Many people will take vitamin and supplements while dieting. Note, however, that they are supplements. You shouldn’t be popping those pills because your fad diet has got you eating nothing but cucumbers, because they aren’t designed to replace real food.
That being said, supplements can be a very important part of your diet, and the Harvard School of Public Health strongly recommends taking a daily multivitamin to make up for common deficiencies. The vitamins most often lacking in the normal diet are: folic acid, vitamin B6, vitamin B12, vitamin D, and vitamin E.
When choosing a supplement, try to get one from a natural source since they contain trace elements that make them easier to absorb by the body. Doctors also recommend taking a vitamin B complex (a combination of several or even all B vitamins) rather than individual doses. Some of the most important vitamins and minerals are:
- Vitamin D. Research repeatedly proves that it keeps the bones healthy and prevents fractures. Some studies even say that it prevents prostate, breast, colon and other cancers.
- Folic Acid. Aside from preventing some forms of cancers and fighting heart disease, it is required for pregnant women because of its prevention of birth defects like spina bifida.
- Vitamin C. It prevents scurvy, infections, helps in the production for collagen (use it to keep wrinkles at bay!), and is crucial for healthy teeth, bones, and gums.
- Vitamin E. Some studies show that vitamin E can help prevent heart disease, although further research needs to be done.
- Vitamin K. Not only is this important for blood clotting, it helps build bone mass.
- Antioxidants. Helps destroy free radicals, the culprits behind the development of cancer cells. Some studies also say that the combination of antioxidants, fiber and minerals found in fresh fruits and vegetables and whole grains can prevent several chronic diseases.
While vitamin supplements are part of a healthy diet, they shouldn’t be confused with those that trigger chemical reactions to directly help you lose the weight.
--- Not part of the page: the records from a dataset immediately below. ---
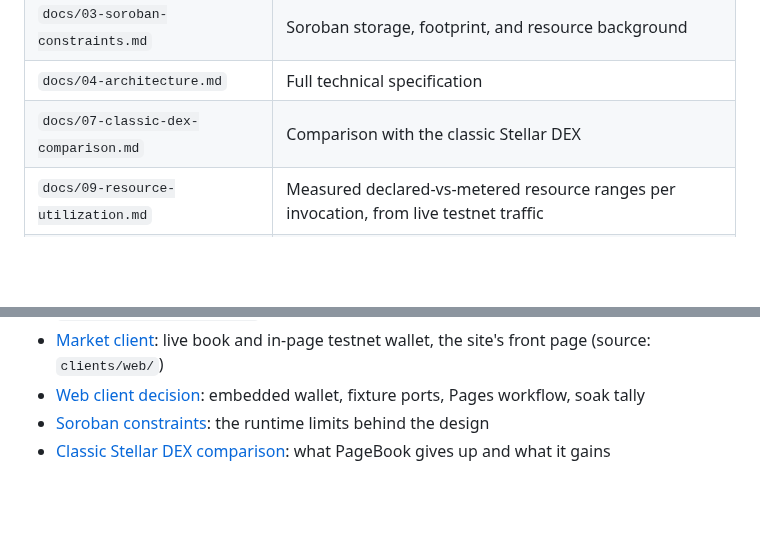
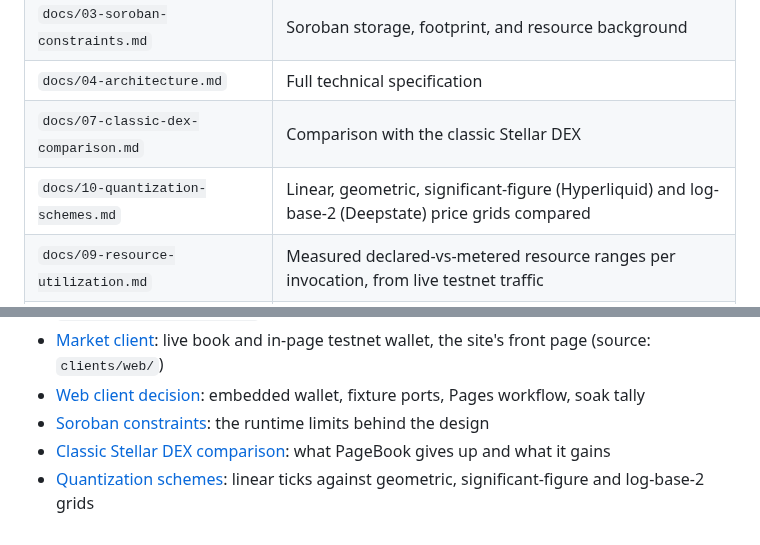
Before and after one commit to tomerweller/pagebook, a Markdown page: README.md, 2 parts joined by grey strips. Rendered like a GitHub page; blank space fills up the shorter version.

```diff
--- a/README.md
+++ b/README.md
@@ -173,6 +173,7 @@ same ADR).
 | `docs/03-soroban-constraints.md` | Soroban storage, footprint, and resource background |
 | `docs/04-architecture.md` | Full technical specification |
 | `docs/07-classic-dex-comparison.md` | Comparison with the classic Stellar DEX |
+| `docs/10-quantization-schemes.md` | Linear, geometric, significant-figure (Hyperliquid) and log-base-2 (Deepstate) price grids compared |
 | `docs/09-resource-utilization.md` | Measured declared-vs-metered resource ranges per invocation, from live testnet traffic |
 | `docs/explainer/index.html` | Executive explainer, rendered at [tomerweller.com/pagebook/explainer](https://tomerweller.com/pagebook/explainer/) |
 
@@ -202,3 +203,5 @@ make lint
   behind the design
 - [Classic Stellar DEX comparison](docs/07-classic-dex-comparison.md): what
   PageBook gives up and what it gains
+- [Quantization schemes](docs/10-quantization-schemes.md): linear ticks against
+  geometric, significant-figure and log-base-2 grids
```
Also changed, not shown: docs/10-quantization-schemes.md (added, +193 -0 lines).
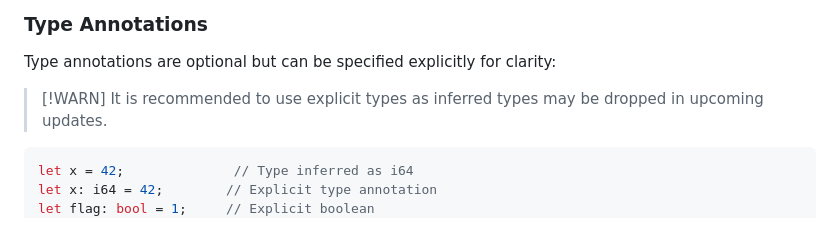
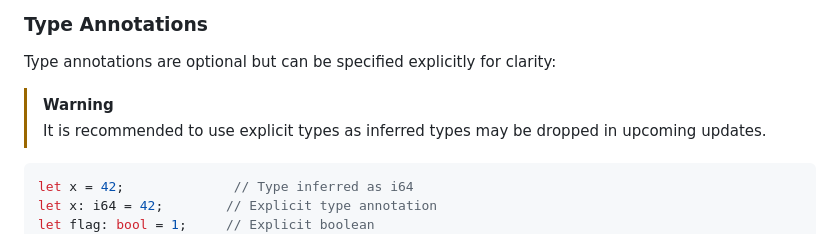
Before and after one commit to swisd/Micro-C, a Markdown page: syntax.md, the part around the change. GitHub-like rendering.

```diff
--- a/syntax.md
+++ b/syntax.md
@@ -135,7 +135,7 @@ let sized: str[5] = "hello";
 ### Type Annotations
 
 Type annotations are optional but can be specified explicitly for clarity:
-> [!WARN]
+> [!WARNING]
 > It is recommended to use explicit types as inferred types may be dropped in upcoming updates.
 
 
```
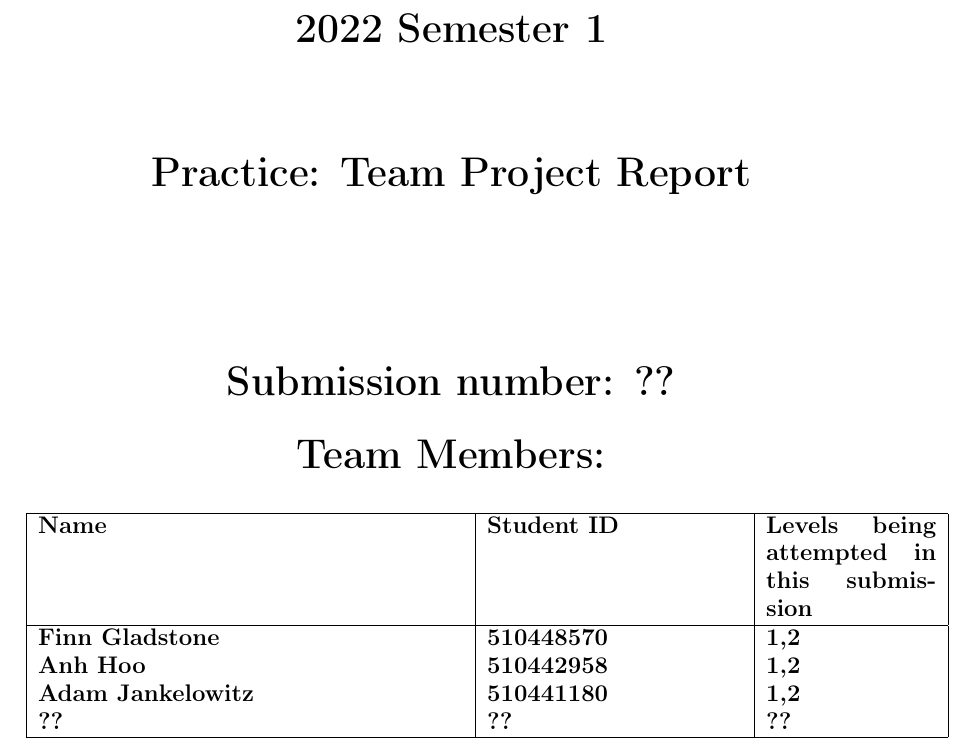
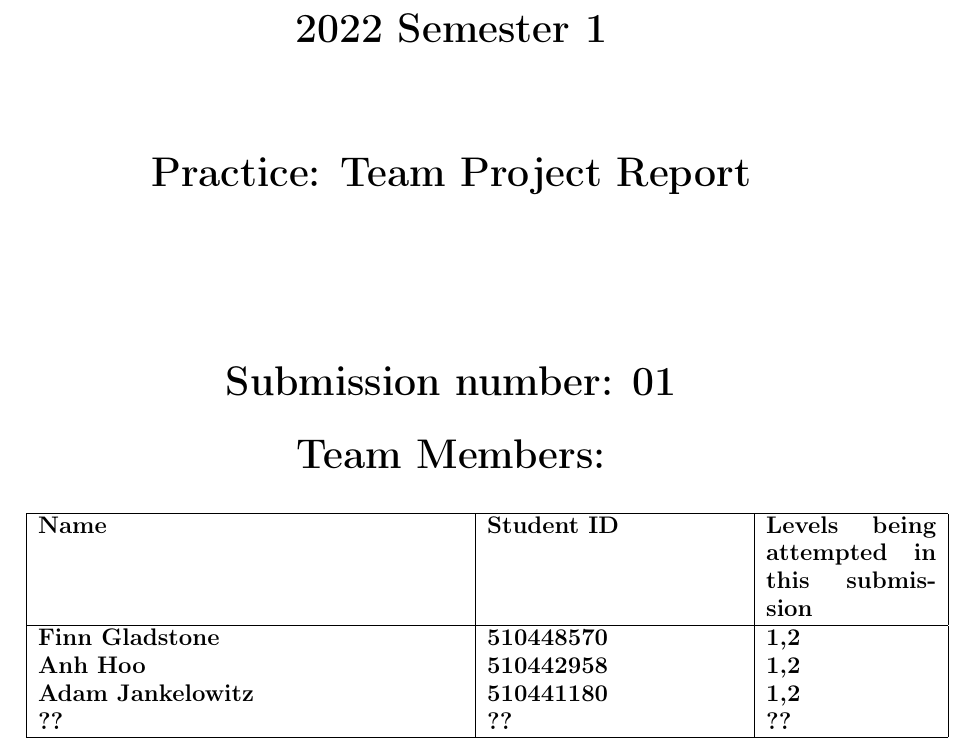
Before and after one commit to finngladstone/info1111, a LaTeX document (INFO1111 Group Project Template.tex): part of page 1 of 9, cut so that both start at the same text. Compiled offline with pdfLaTeX.

Commit message:
Update INFO1111 Group Project Template.tex

```diff
--- a/INFO1111 Group Project Template.tex
+++ b/INFO1111 Group Project Template.tex
@@ -38,7 +38,7 @@
 \textbf{\huge 2022 Semester 1}\\[2cm]
 \textbf{\huge Practice: Team Project Report}\\[3cm]
 
-\textbf{\huge Submission number: ??}\\[0.75cm]
+\textbf{\huge Submission number: 01}\\[0.75cm]
 \textbf{\huge Team Members:}\\[0.75cm]
 \textbf{\large
     \begin{tabular}{|p{0.5\textwidth}|p{0.3\textwidth}|p{0.2\textwidth}|}
```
The fat burners or calorie converters are not only expensive, but many of them don’t have any proven claims. To protect you against supplement scams and frauds, always:
- Read the label. Look for active ingredients, serving side, and the amount of nutrients per serving. Other important information includes safe use and expiration dates.
- Look for lab approval. Check if it has met the standards for strength, purity, disintegration and dissolution.
- Avoid mega doses. A vitamin that contains 100% daily amount of all recommended vitamins and minerals is better than one that contains 500% of one and 20% of another. The only exception to the rule is calcium, because a 100% daily recommended value of calcium is too much to put into one serving.
- Choose natural over synthetic. They may cost more, but are easier for the body to absorb.
- Check with your doctor. You need to know if the supplement has any contraindications against your medication or pre-existing health conditions.